Without including any images, repeat the listing below exactly.

======== Data to process

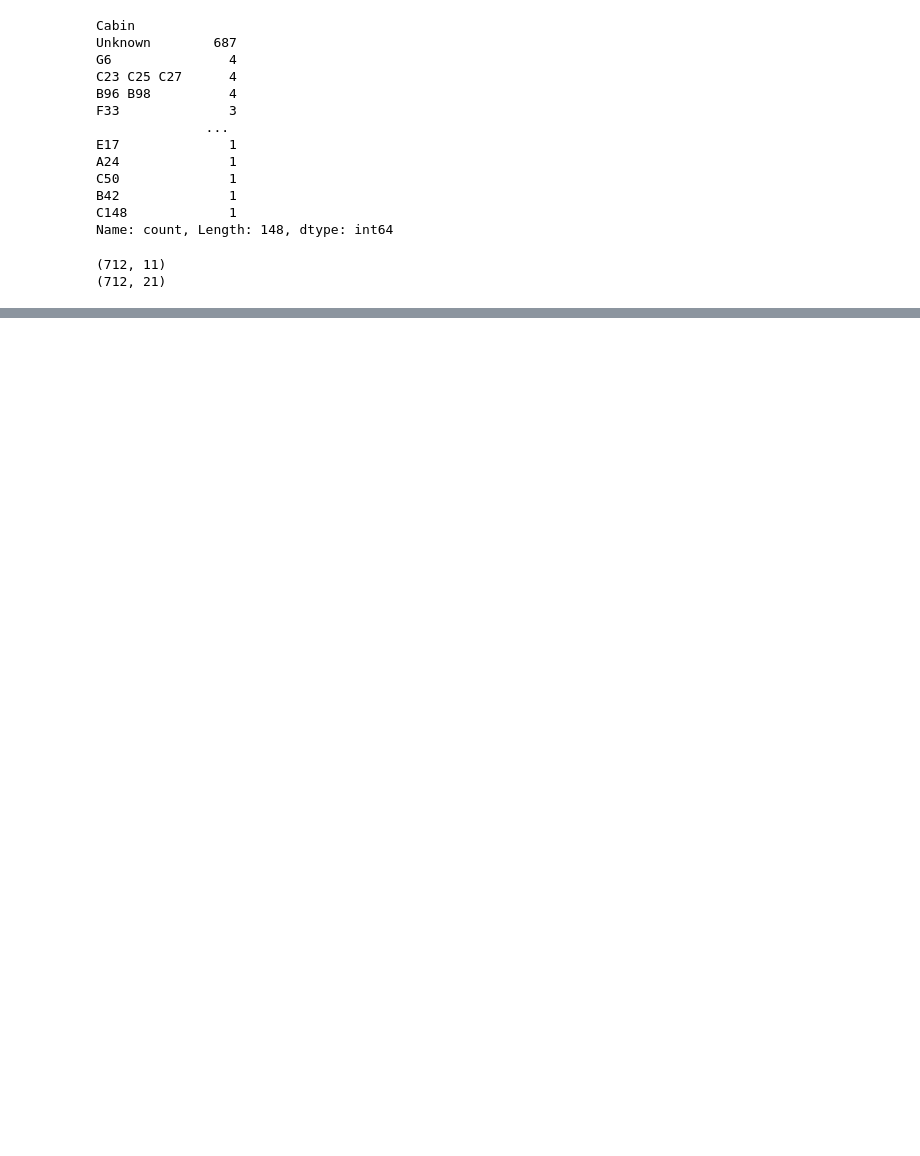
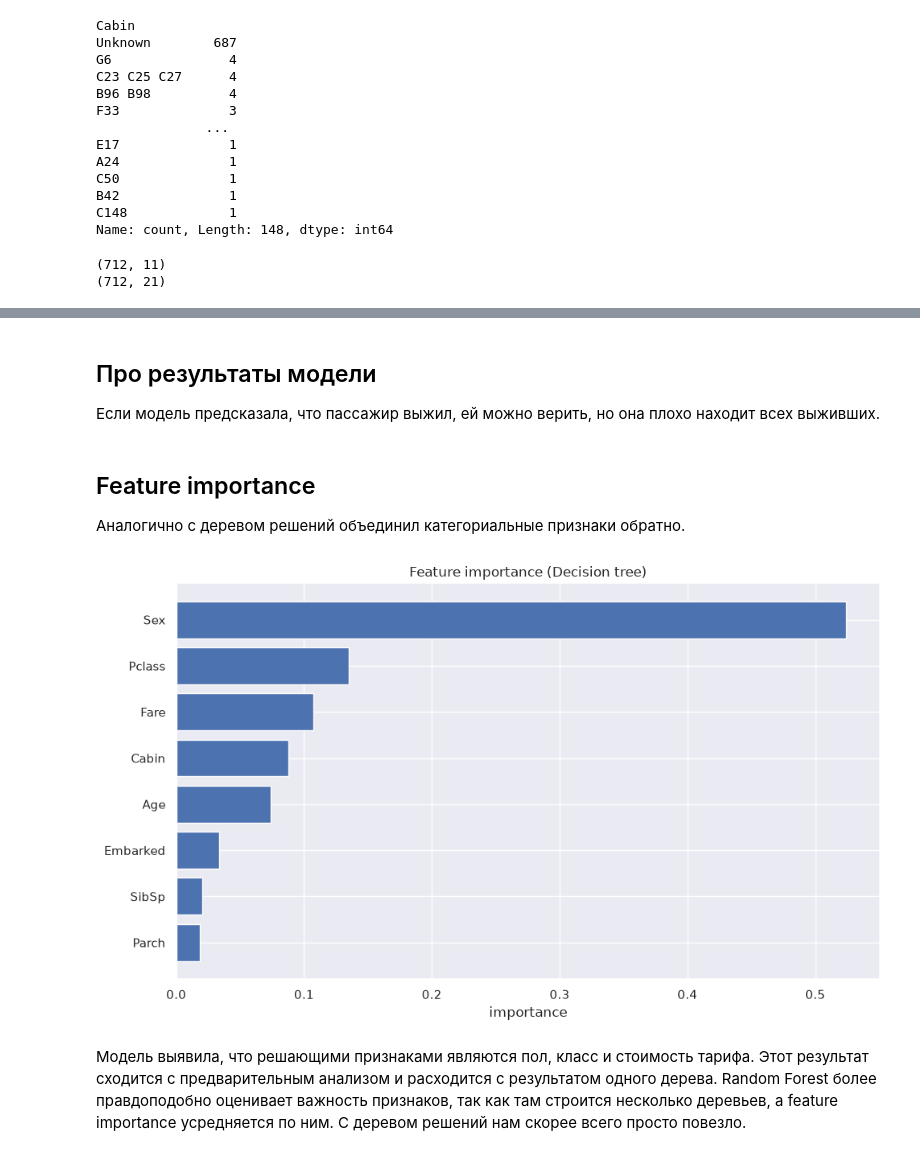
Before and after one commit to Megakret/ml_course_mai, a Jupyter notebook: classification/lab2.ipynb, the cells around one changed output, grey strips where cells are left out. Saved outputs shown, nothing was run; the diff lists cells and outputs as text; code cells hidden in the pictures; blank space fills up the shorter version.

```diff
--- a/classification/lab2.ipynb
+++ b/classification/lab2.ipynb
@@ -194,0 +579,39 @@ print(X_ready.shape)
+# %% [markdown]
+## Про результаты модели
+Если модель предсказала, что пассажир выжил, ей можно верить, но она плохо находит всех выживших.
+# %% [markdown]
+## Feature importance
+Аналогично с деревом решений объединил категориальные признаки обратно.
+# %%
+# Feature importance
+cols = ["Pclass", "Sex", "Age", "SibSp", "Parch", "Fare", "Embarked", "Cabin"]
+
+prep = random_forest["preprocess"]
+tree = random_forest["tree"]
+
+names = prep.get_feature_names_out()
+imp = pd.Series(tree.feature_importances_, index=names)
+imp.sort_values(ascending=False).round(4)
+
+RAW = ["Pclass", "Sex", "Age", "SibSp", "Parch", "Fare", "Embarked", "Cabin", "Deck"]
+ALIAS = {"Deck": "Cabin"}
+
+def source(name):
+    base = name.split("__", 1)[1]
+    for c in RAW:
+        if base == c or base.startswith(c + "_"):
+            return ALIAS.get(c, c)
+    return base
+
+grouped = imp.groupby(imp.index.map(source)).sum().sort_values(ascending=True)
+grouped.round(4)
+
+plt.figure(figsize=(10, 6))
+plt.barh(grouped.index, grouped.values)
+plt.title("Feature importance (Decision tree)")
+plt.xlabel("importance")
+plt.tight_layout()
+# %% [output]
+[figure, added]
+# %% [markdown]
+Модель выявила, что решающими признаками являются пол, класс и стоимость тарифа. Этот результат сходится с предварительным анализом и расходится с результатом одного дерева. Random Forest более правдоподобно оценивает важность признаков, так как там строится несколько деревьев, а feature importance усредняется по ним. С деревом решений нам скорее всего просто повезло.
```
Also changed, not shown: parts of 35 cells of this notebook.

================

> _Task solution_:
Before and after one commit to Megakret/ml_course_mai, a Jupyter notebook: classification/lab2.ipynb, the cells around one changed output, grey strips where cells are left out. Saved outputs shown, nothing was run; the diff lists cells and outputs as text; code cells hidden in the pictures; blank space fills up the shorter version.

```diff
--- a/classification/lab2.ipynb
+++ b/classification/lab2.ipynb
@@ -194,0 +579,39 @@ print(X_ready.shape)
+# %% [markdown]
+## Про результаты модели
+Если модель предсказала, что пассажир выжил, ей можно верить, но она плохо находит всех выживших.
+# %% [markdown]
+## Feature importance
+Аналогично с деревом решений объединил категориальные признаки обратно.
+# %%
+# Feature importance
+cols = ["Pclass", "Sex", "Age", "SibSp", "Parch", "Fare", "Embarked", "Cabin"]
+
+prep = random_forest["preprocess"]
+tree = random_forest["tree"]
+
+names = prep.get_feature_names_out()
+imp = pd.Series(tree.feature_importances_, index=names)
+imp.sort_values(ascending=False).round(4)
+
+RAW = ["Pclass", "Sex", "Age", "SibSp", "Parch", "Fare", "Embarked", "Cabin", "Deck"]
+ALIAS = {"Deck": "Cabin"}
+
+def source(name):
+    base = name.split("__", 1)[1]
+    for c in RAW:
+        if base == c or base.startswith(c + "_"):
+            return ALIAS.get(c, c)
+    return base
+
+grouped = imp.groupby(imp.index.map(source)).sum().sort_values(ascending=True)
+grouped.round(4)
+
+plt.figure(figsize=(10, 6))
+plt.barh(grouped.index, grouped.values)
+plt.title("Feature importance (Decision tree)")
+plt.xlabel("importance")
+plt.tight_layout()
+# %% [output]
+[figure, added]
+# %% [markdown]
+Модель выявила, что решающими признаками являются пол, класс и стоимость тарифа. Этот результат сходится с предварительным анализом и расходится с результатом одного дерева. Random Forest более правдоподобно оценивает важность признаков, так как там строится несколько деревьев, а feature importance усредняется по ним. С деревом решений нам скорее всего просто повезло.
```
Also changed, not shown: parts of 35 cells of this notebook.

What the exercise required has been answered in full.